INSTRUCTIONS FOR THE TASK: An exact copy of every record below is needed, with all pictures removed.

GIVEN RECORDS Start Marker

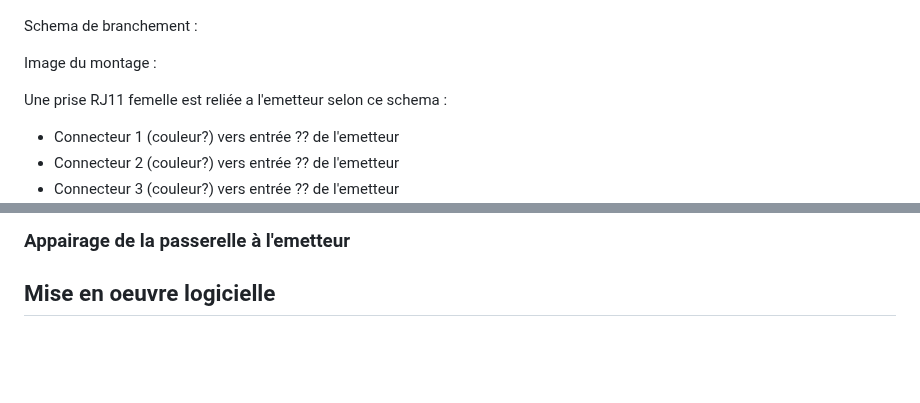
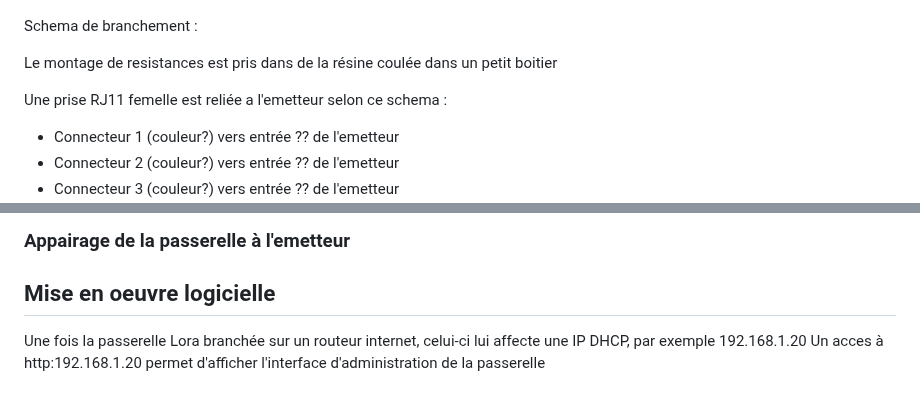
Before and after one commit to flefebure/meteo-le-phare-vieux-fort, a Markdown page: README.md, 2 parts joined by grey strips. GitHub-like rendering; blank space fills up the shorter version.

```diff
--- a/README.md
+++ b/README.md
@@ -58,7 +62,8 @@ Principe :
 
 Schema de branchement :
 
-Image du montage :
+Le montage de resistances est pris dans de la résine coulée dans un petit boitier
+
 
 Une prise RJ11 femelle est reliée a l'emetteur selon ce schema :
 * Connecteur 1 (couleur?) vers entrée ?? de l'emetteur
@@ -82,3 +87,6 @@ Procédure AT ....
 ### Appairage de la passerelle à l'emetteur
 
 ## Mise en oeuvre logicielle
+
+Une fois la passerelle Lora branchée sur un routeur internet, celui-ci lui affecte une IP DHCP, par exemple 192.168.1.20
+Un acces à http:192.168.1.20 permet d'afficher l'interface d'administration de la passerelle
```
Also changed, not shown: other parts of README.md (+5 -1 lines).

GIVEN RECORDS End Marker

REPLY TO THE EXERCISE:
Before and after one commit to flefebure/meteo-le-phare-vieux-fort, a Markdown page: README.md, 2 parts joined by grey strips. GitHub-like rendering; blank space fills up the shorter version.

```diff
--- a/README.md
+++ b/README.md
@@ -58,7 +62,8 @@ Principe :
 
 Schema de branchement :
 
-Image du montage :
+Le montage de resistances est pris dans de la résine coulée dans un petit boitier
+
 
 Une prise RJ11 femelle est reliée a l'emetteur selon ce schema :
 * Connecteur 1 (couleur?) vers entrée ?? de l'emetteur
@@ -82,3 +87,6 @@ Procédure AT ....
 ### Appairage de la passerelle à l'emetteur
 
 ## Mise en oeuvre logicielle
+
+Une fois la passerelle Lora branchée sur un routeur internet, celui-ci lui affecte une IP DHCP, par exemple 192.168.1.20
+Un acces à http:192.168.1.20 permet d'afficher l'interface d'administration de la passerelle
```
Also changed, not shown: other parts of README.md (+5 -1 lines).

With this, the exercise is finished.